Bottles rain in Cricket shame

St Vincent and the Grenadines has been a divided nation since the elections of 1998 when the leadership of the then losing Unity Labour Party declared that it would make the country ungovernable. The elections of 2001 and the style of governance thereafter manifested the extent to which the political divisions had tr
anslated into profound social and economic divisions. These divisions continue to deepen in Vincentian society.
Today’s St Vincent and the Grenadines has perhaps witnessed the highest level of frustration amongst the masses since the street demonstrations and general aggression displayed by our peoples in the 1938 disturbances under George McIntosh.
People are frustrated.
In the midst of growing political divisiveness they are witnessing what appears to be the dispensation of economic largesse to the supporters of the ruling regime in one form or another. Employment now seems to be dictated by one’s political coloration as never before in the nation’s history.
Fuel prices continue to soar impacting upwards the cost of electricity threatening a return to candles as the primary source of light in the home. Food prices are at an all-time high with no end in sight.
The country appears to be running on auto-pilot. There is no one in charge.
It is the combination of all of the foregoing that may well have facilitated the reaction of those in attendance at the cricket for whom the throwing of missiles was an opportunity to simply let the frustration out of their system.
It is very unfortunate that once more the Australians were on the receiving end of a manifestation of the Caribbean masses for reasons beyond their control.
It is unfortunate, too, that the image of St Vincent and the Grenadines in the international arena has once more been tarnished by developments at home.
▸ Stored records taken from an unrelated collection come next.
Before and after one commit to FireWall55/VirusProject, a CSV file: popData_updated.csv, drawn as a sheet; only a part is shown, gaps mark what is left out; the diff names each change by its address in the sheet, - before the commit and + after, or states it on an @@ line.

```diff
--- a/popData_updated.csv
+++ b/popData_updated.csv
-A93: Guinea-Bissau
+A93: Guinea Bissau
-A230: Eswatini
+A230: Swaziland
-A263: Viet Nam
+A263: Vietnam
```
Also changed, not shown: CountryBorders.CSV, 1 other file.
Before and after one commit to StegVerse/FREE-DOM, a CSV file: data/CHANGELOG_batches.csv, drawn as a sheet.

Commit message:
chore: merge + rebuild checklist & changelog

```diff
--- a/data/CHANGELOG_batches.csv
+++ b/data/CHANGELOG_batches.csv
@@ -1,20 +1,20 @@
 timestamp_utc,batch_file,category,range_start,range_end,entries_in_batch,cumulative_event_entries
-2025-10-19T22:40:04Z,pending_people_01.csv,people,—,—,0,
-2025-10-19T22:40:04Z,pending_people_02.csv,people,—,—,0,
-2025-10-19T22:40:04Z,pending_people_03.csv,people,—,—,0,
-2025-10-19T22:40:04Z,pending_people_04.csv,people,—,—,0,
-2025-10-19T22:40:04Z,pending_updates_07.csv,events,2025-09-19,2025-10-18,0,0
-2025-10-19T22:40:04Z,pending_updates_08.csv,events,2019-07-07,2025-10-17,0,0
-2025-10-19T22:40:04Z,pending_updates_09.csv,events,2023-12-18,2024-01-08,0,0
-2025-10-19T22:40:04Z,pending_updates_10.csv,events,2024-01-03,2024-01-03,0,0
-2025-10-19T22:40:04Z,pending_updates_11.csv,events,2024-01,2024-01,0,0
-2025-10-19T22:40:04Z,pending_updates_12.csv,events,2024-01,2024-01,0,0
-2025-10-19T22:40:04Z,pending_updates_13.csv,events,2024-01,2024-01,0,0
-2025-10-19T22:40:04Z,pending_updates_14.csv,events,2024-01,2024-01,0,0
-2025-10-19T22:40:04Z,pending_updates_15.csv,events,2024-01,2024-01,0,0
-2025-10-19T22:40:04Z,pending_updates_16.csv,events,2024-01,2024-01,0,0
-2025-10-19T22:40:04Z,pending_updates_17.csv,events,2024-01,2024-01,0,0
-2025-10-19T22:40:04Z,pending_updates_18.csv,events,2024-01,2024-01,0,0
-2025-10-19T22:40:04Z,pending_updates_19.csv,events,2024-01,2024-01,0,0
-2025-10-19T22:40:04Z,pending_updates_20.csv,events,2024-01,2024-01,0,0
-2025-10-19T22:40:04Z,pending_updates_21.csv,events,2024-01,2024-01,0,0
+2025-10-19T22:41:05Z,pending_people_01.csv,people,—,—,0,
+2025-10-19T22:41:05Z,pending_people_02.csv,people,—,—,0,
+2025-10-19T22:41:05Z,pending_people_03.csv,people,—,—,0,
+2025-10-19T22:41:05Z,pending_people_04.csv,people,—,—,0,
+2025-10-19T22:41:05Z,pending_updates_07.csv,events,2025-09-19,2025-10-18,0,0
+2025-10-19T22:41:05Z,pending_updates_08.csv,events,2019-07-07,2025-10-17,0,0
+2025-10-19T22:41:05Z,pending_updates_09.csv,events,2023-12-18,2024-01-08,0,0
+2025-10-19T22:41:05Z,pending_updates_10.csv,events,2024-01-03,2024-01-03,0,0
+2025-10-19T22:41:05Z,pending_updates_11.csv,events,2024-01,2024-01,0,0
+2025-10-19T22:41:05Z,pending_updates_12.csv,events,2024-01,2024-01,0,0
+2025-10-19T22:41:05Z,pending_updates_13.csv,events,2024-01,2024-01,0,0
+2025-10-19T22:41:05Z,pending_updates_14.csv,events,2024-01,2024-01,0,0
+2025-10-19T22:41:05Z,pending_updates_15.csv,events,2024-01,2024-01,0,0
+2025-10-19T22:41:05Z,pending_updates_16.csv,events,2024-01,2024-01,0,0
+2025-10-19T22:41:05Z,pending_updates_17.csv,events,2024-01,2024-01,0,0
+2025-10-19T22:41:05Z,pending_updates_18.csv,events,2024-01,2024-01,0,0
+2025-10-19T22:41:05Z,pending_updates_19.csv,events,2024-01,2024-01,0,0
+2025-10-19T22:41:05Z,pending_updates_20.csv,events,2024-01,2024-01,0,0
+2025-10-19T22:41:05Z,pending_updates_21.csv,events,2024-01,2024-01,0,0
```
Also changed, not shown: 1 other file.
We are at a stage where we need to evaluate ourselves. We must make sense of what is happening around us.
The action at Arnos Vale could never be justified and we must forever regret that we had come to that stage.
We must move on and do better.
Now more than ever we need to be united, committing ourselves unflinchingly to excellence and the positive values attendant to sport.
Above all, let us recommit ourselves to playing fair at all times.